I've seen a few rumours, rebuttals, and wishlists about this over the last few years but it seems a reboot of Xena: Warrior Princess is in the works! Game of Thrones has struck televisual oil, and the networks want their own sex, sword, & sorcery series to "me too" with. And hey: one of the networks had one of those that was something of a hit a few years ago! Time to dust it off, spruce it up, and send it out there it seems.
As with many reboots, and particularly those of things I love (and I really LOVE Xena), while I'm really excited, I'm trepidatious.
Firstly, it might just plain suck. I know the original was cheap and tacky and camp and a bit lame but it was all done with a nod and a wink and that was part of its charm. Would you expect anything else from the minds that brought us The Evil Dead films?
What if the new one is just bad? It tries to be serious and feels contrived. It tries to be campy but feels like a spoof. And so on.
Secondly, trends change. Themes fall out of vogue. Xena predates Tomb Raider. In 1995, when Xena started, I think the idea of a female action heroine was a bit of a novelty in itself. That may have helped its success. Since then we've had Alias, Dark Angel, Veronica Mars, and of course, Buffy. Has the time for that passed? But now we have films like “The Hunger Games” and studios have seen that there’s a big market again for something based around a female action heroine. But what if taking the show in a direction that appeals to new audiences makes it a completely different show and one I don’t like? What if “the subtext” is passé now?! Gritty is in now. Batman's gritty. Superman's gritty.Game of Thrones has upped the bar for gritty and graphic. Spartacus was all sex and swords and Lucy Lawless has already gotten her merkin out on Spartacus. What if they want Xena do be just as excessive in it's violence and sex? I'm not a prude. I don't think these things have no place on telly. But would it destroy some of the whimsy of Xena? Or would it change the tone and let Xena be an awesome epic of a different style?

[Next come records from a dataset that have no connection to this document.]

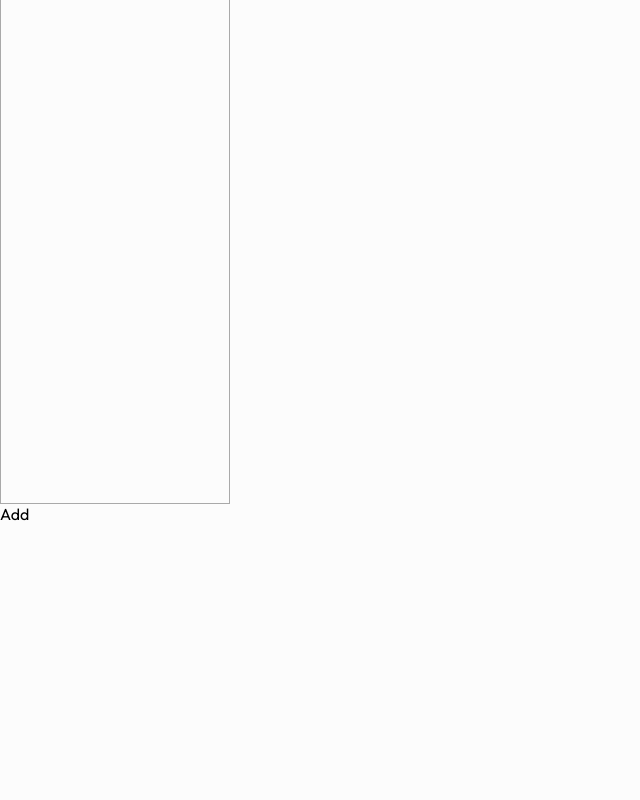
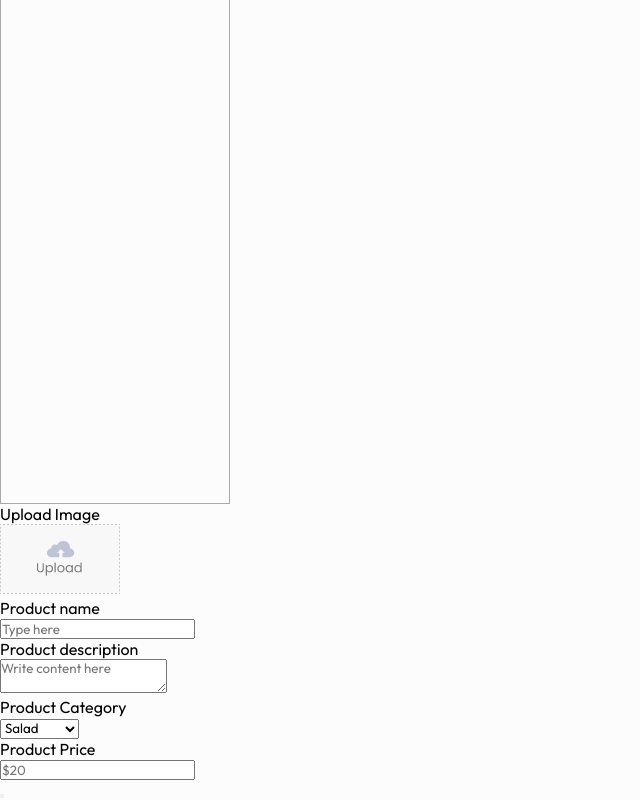
Before and after one commit to adityakanthe10/Swigato, a React (Vite) app in the folder Admin/: page /add in a window 1280 px wide. Shown: the part 391-1191 px from the top of the page, without its empty margins (0-640 px from the left). Before the commit the page ends 915 px from the top, so only its background shows below. Built offline with nearby package versions, Linux system fonts and the light colour scheme; the HTML template or start-up script is replaced by a standard one.

Commit message:
add section

```diff
--- a/Admin/src/Pages/Add/Add.jsx
+++ b/Admin/src/Pages/Add/Add.jsx
@@ -4,8 +4,44 @@
 
 const Add = () => {
   return (
-    <div>
-        Add
+    <div className="add">
+        <form className="flex-col">
+          <div className="add-img-upload flex-col">
+            <p>Upload Image</p>
+            <label htmlFor="image">
+              <img src={assets.upload_area} alt="" />
+            </label>
+            <input type="file" id="image" hidden required/>
+          </div>
+          <div className="add-product-name flex-col">
+          <p>Product name</p>
+          <input type="text" name='name' placeholder="Type here" />
+          </div>
+          <div className="add-product-description flex-col">
+            <p>Product description</p>
+            <textarea name="description" id="rows" placeholder='Write content here' required></textarea>
+            <div className="add-category-price">
+              <div className="add-category flex-col">
+                <p>Product Category</p>
+                <select name="category">
+                  <option value="Salad">Salad</option>
+                  <option value="Rolls">Rolls</option>
+                  <option value="Deserts">Deserts</option>
+                  <option value="Sandwich">Sandwich</option>
+                  <option value="Cake">Cake</option>
+                  <option value="Pure Veg">Pure Veg</option>
+                  <option value="Pasta">Pasta</option>
+                  <option value="Noodles">Noodles</option>
+                </select>
+              </div>
+              <div className="add-price flex-col">
+                <p>Product Price</p>
+                <input type="Number" name='price' placeholder='$20' />
+              </div>
+            </div>
+            <button type="submit" className='add-btn'></button>
+          </div>
+        </form>
     </div>
   )
 }
```
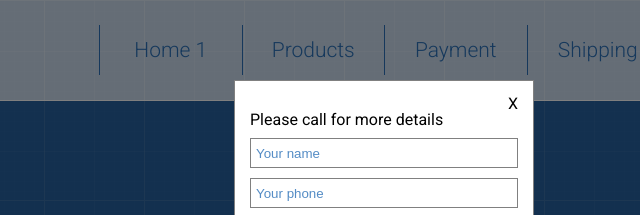
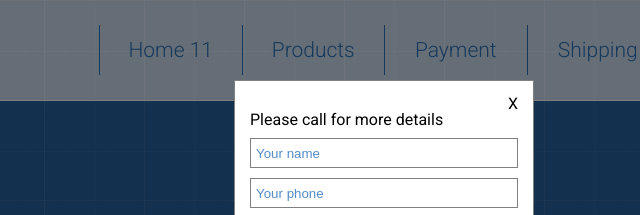
Before and after one commit to Nielll951/test, a plain HTML site: page index.html in a window 1280 px wide. Shown: the top 215 px of the page, 256-896 px from the left. Drawn offline with Linux system fonts and the light colour scheme.

Commit message:
changed Home text

```diff
--- a/index.html
+++ b/index.html
@@ -24,7 +24,7 @@
                 <div class="col-md-6">
                     <nav>
                         <ul class="menu">
-                            <li><a href="">Home 1</a></li>
+                            <li><a href="">Home 11</a></li>
                             <li>
                                 <a href>Products</a>
                                 <div class="arrow"></div>
```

Reboots happen. Good or bad it won’t erase the original from existence. I’m not actually that precious about it that I won’t be interested to see what exactly they do with a new version of it. If it’s not to my taste, I just won’t watch it.
But as the article I linked above states, it’s unclear if or how Lucy Lawless will be a part of it.

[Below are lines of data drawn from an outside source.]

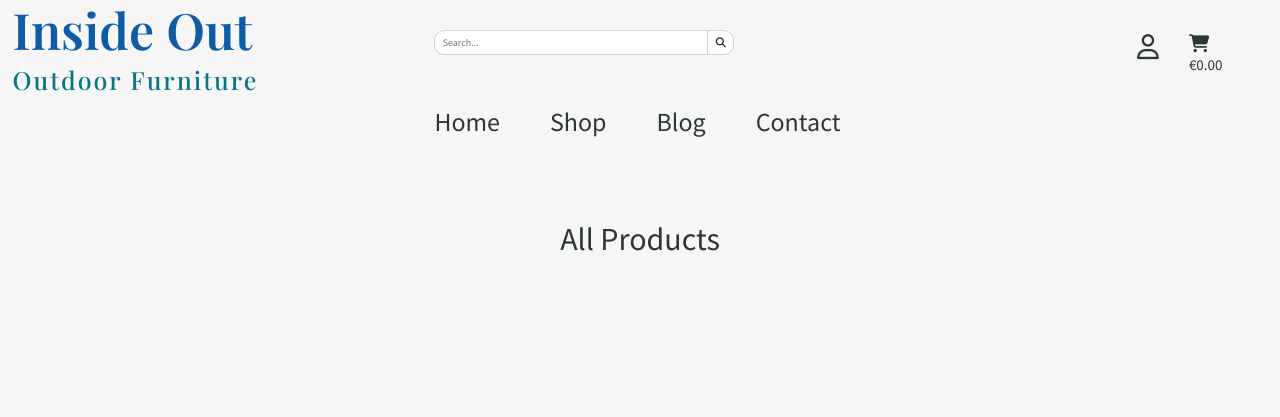
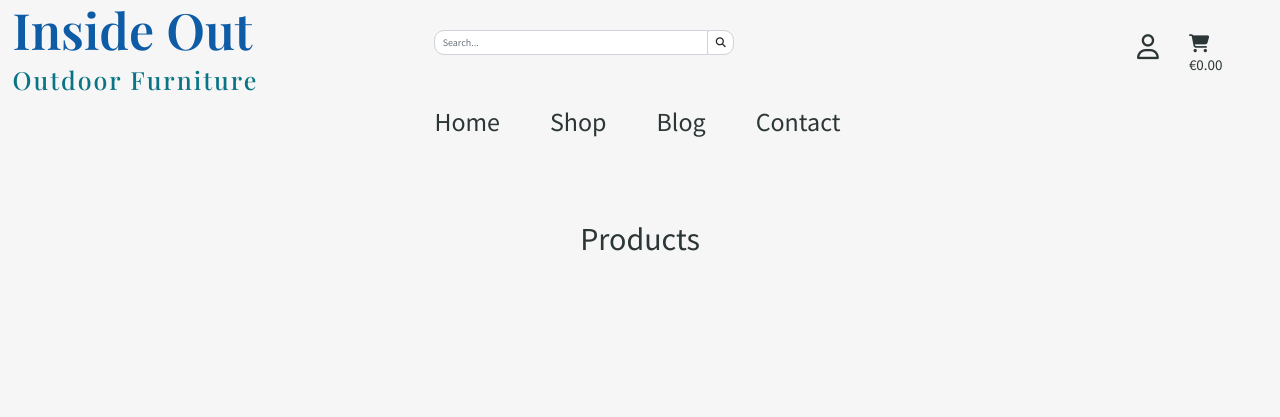
Before and after one commit to Sharon-B/Inside-Out, a Django app: page /products/ in a window 1280 px wide. Shown: the top 417 px of the page. Run offline with Django 3.2, Linux system fonts and the light colour scheme; data that the repository does not hold is empty; parts of the project's set-up code (start-up, migrations or seed data) failed here and were passed over; some libraries are stand-ins or nearby versions; some web fonts are replaced.

Commit message:
Update page heading in products.html

```diff
--- a/products/templates/products/products.html
+++ b/products/templates/products/products.html
@@ -17,7 +17,7 @@
             <div class="row">
                 <div class="col">
                     <!-- Page Heading -->
-                    <h1 class="heading">All Products</h1>
+                    <h1 class="heading">Products</h1>
                 </div>
             </div>
             <div class="row">
```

I, and I’m sure many other fans, would balk at the idea of a Xena series without Lawless. She was kind of definitive. She’s stated an interest. So what would stop her?
Could it be that, at 47, she’s too old?

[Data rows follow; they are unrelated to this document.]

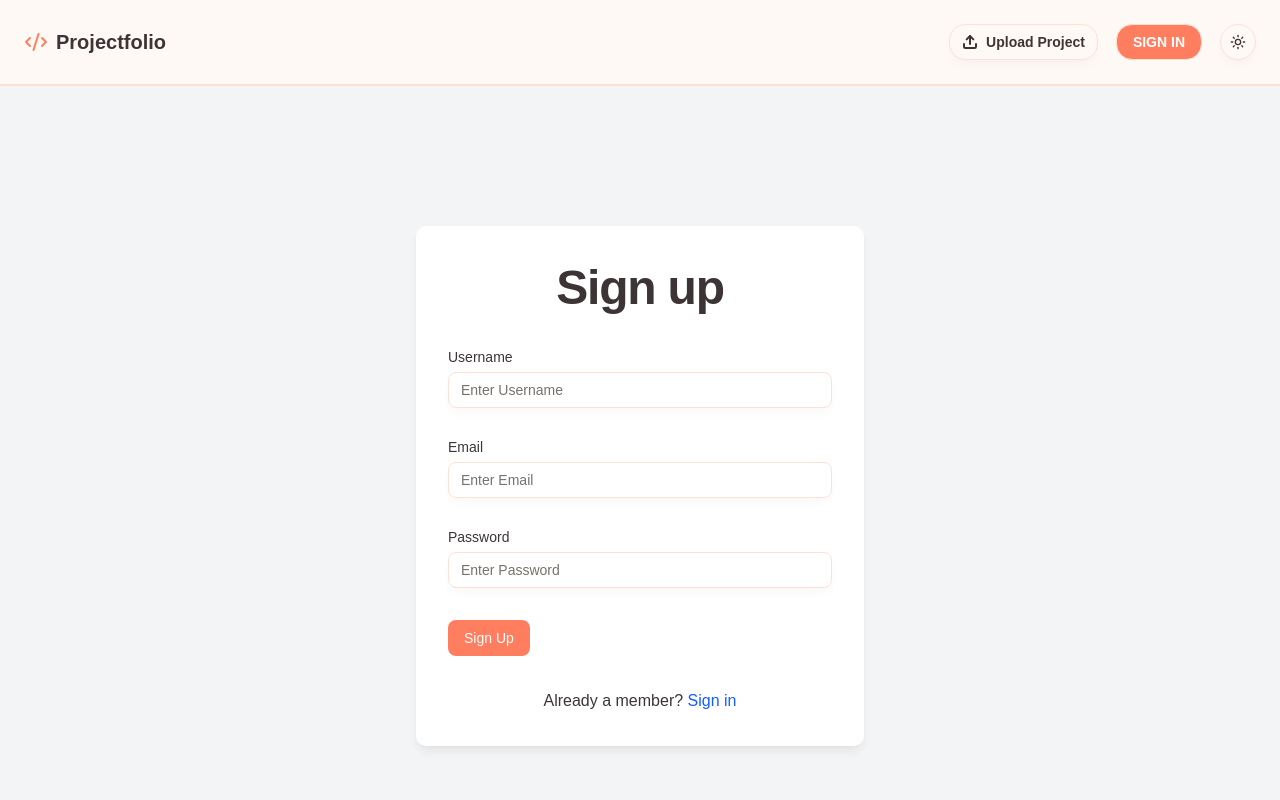
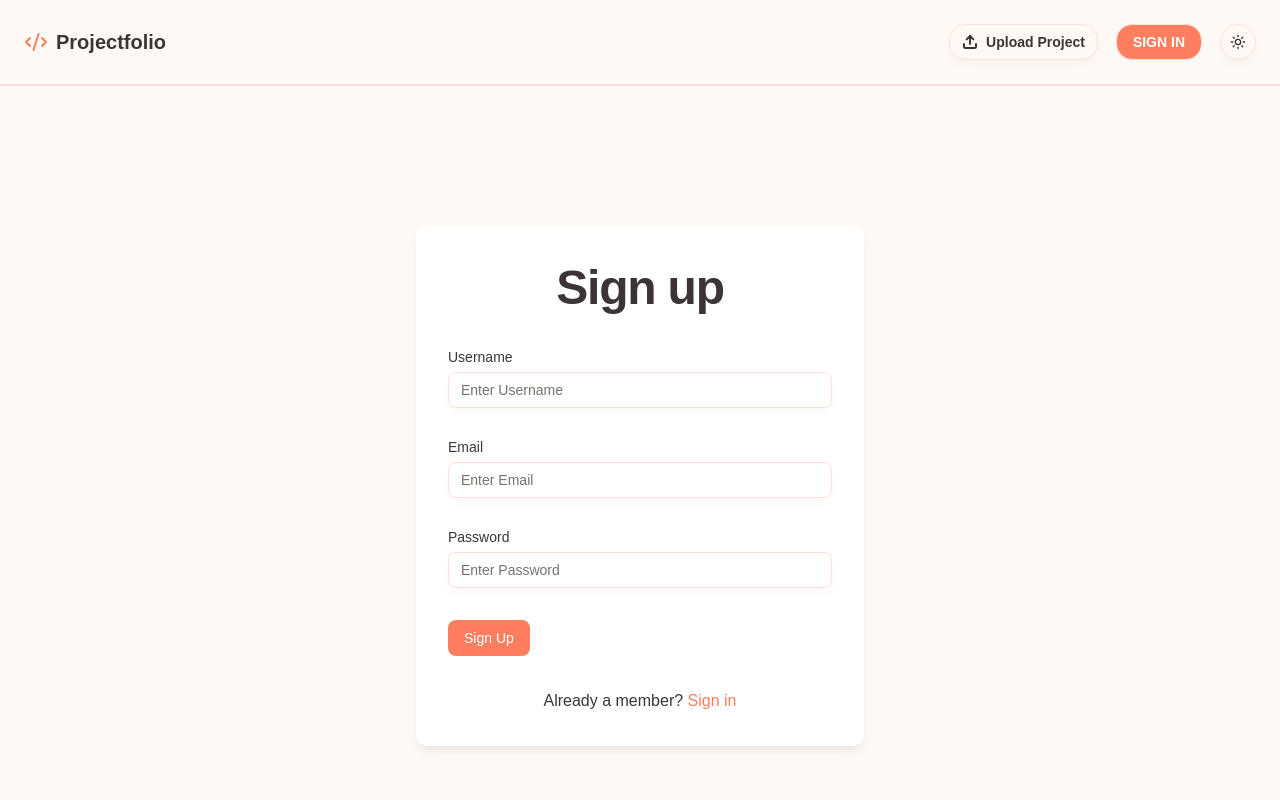
Before and after one commit to saurabh-xd/projectfolio, a Next.js app: page /sign-up in a window 1280 px wide. Shown: the top 800 px of the page. Built offline with nearby package versions, Linux system fonts and the light colour scheme; no server answers.

Commit message:
refactor: update styling and structure for sign-in and sign-up pages

```diff
--- a/src/app/(auth)/sign-in/page.tsx
+++ b/src/app/(auth)/sign-in/page.tsx
@@ -63,8 +63,8 @@ const handleGithubSignIn = async () => {
 }
 
   return (
-    <div className='flex justify-center items-center min-h-screen bg-gray-100 dark:bg-background'>
-        <div className='w-full max-w-md p-8 space-y-6 bg-white rounded-lg dark:bg-card shadow-md'>
+    <div className='flex justify-center items-center min-h-screen bg-background'>
+        <div className='w-full max-w-md p-8 space-y-6 bg-card rounded-lg  shadow-md'>
              <div className="text-center">
             <h1 className="text-4xl font-extrabold tracking-tight lg:text-5xl mb-6">
               Sign In</h1>
@@ -76,7 +76,7 @@ const handleGithubSignIn = async () => {
                         type="button"
                         onClick={handleGoogleSignIn}
                         className="w-full"
-                        variant="outline"
+
                     >
                         Continue with Google
                     </Button>
@@ -85,14 +85,14 @@ const handleGithubSignIn = async () => {
                         type="button"
                         onClick={handleGithubSignIn}
                         className="w-full"
-                        variant="outline"
+
                     >
                         Continue with GitHub
                     </Button>
                 </div>
 
                 {/* OR divider */}
-                <p className="text-center text-gray-500 ">OR</p>
+                <p className="text-center text-muted-foreground ">OR</p>
              <Form {...form}>
       <form onSubmit={form.handleSubmit(onSubmit)} className="space-y-6">
         <FormField
@@ -130,7 +130,7 @@ const handleGithubSignIn = async () => {
       <div className="mt-4 text-center">
               <p>
                Don&apos;t have an account?{' '}
-                <Link href="/sign-up" className="text-blue-600 hover:text-blue-800">
+                <Link href="/sign-up" className="text-primary hover:text-accent">
                 Sign up
                 </Link>
               </p>
--- a/src/app/(auth)/sign-up/page.tsx
+++ b/src/app/(auth)/sign-up/page.tsx
@@ -42,13 +42,13 @@ function Signup() {
                 redirect: true,
                 email: values.email,
                 password: values.password,
-                callbackUrl: "/profile",
+                callbackUrl: "/",
               });
             }
 
             toast.success("user registered successfully")
 
-            router.push("/")
+
         } catch (error: any) {
             toast.error("error in signup")
             console.log(error.message);
@@ -57,8 +57,8 @@ function Signup() {
     }
 
   return (
-    <div className='flex justify-center items-center min-h-screen bg-gray-100 dark:bg-background'>
-        <div className='w-full max-w-md p-8 space-y-8 bg-white dark:bg-card rounded-lg shadow-md'>
+    <div className='flex justify-center items-center min-h-screen bg-background'>
+        <div className='w-full max-w-md p-8 space-y-8 bg-card rounded-lg shadow-md'>
              <div className="text-center">
             <h1 className="text-4xl font-extrabold tracking-tight lg:text-5xl mb-6">
               Sign up</h1>
@@ -113,7 +113,7 @@ function Signup() {
     <div className="mt-4 text-center">
               <p>
                 Already a member?{' '}
-                <Link href="/sign-in" className="text-blue-600 hover:text-blue-800">
+                <Link href="/sign-in" className="text-primary hover:text-accent">
                 Sign in
                 </Link>
               </p>
```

The author of one blog post I read rubbished this by pointing to male action stars like Arnold Schwarzenegger, Sylvester Stallone, and Liam Neeson – all in their 60s and still successfully taking action roles. I don’t think it’s that simple. It’s different for men. It’s well documented that the film industry holds women to different standards than men. Women are expected to be younger and I’ve noticed they’re usually less empowered.
The issue, that I think the previous blogger failed or didn’t want to note, isn’t that Lawless is too old to cope with the physical demands of the role. She’s clearly not. Men pushing 70 are doing it. The issue is, that Lawless may be too old for studios to comfortably put her in a prime time action lead.
Previous reports suggested that NBC wants a “younger Katniss Everdeen-ish Xena”. Naturally. What I would imagine are the target demographic for this new series, (mid teens to early 20s males and females) were being born and learning to walk when Lawless was last Xena. They don’t care for precedent. This Xena will be a brand new series to them so this new show has a blank slate. If the target audience don’t know or care for Lawless, why cast someone so far removed from their demographic? A woman pushing 50 is probably too old to be desirable enough to the young straight male part of the target audience (and gay females if they make that as much as a target demographic as the original series started to do), and too old to be identifiable to the young female part of the audience, which is a shame because while Xena was always a flawed character, she was actually quite an aspirational figure in many ways.
And maybe they’re right. As much as there may be people who remember Xena from the first time round who’d love to see Lawless front and centre in the role, if it just won’t get enough bums on seats at 8pm then the series will fail and that would be them cutting off everyone’s nose to spite their faces.
What do you think?
Is Lucy Lawless right for a rebooted Xena?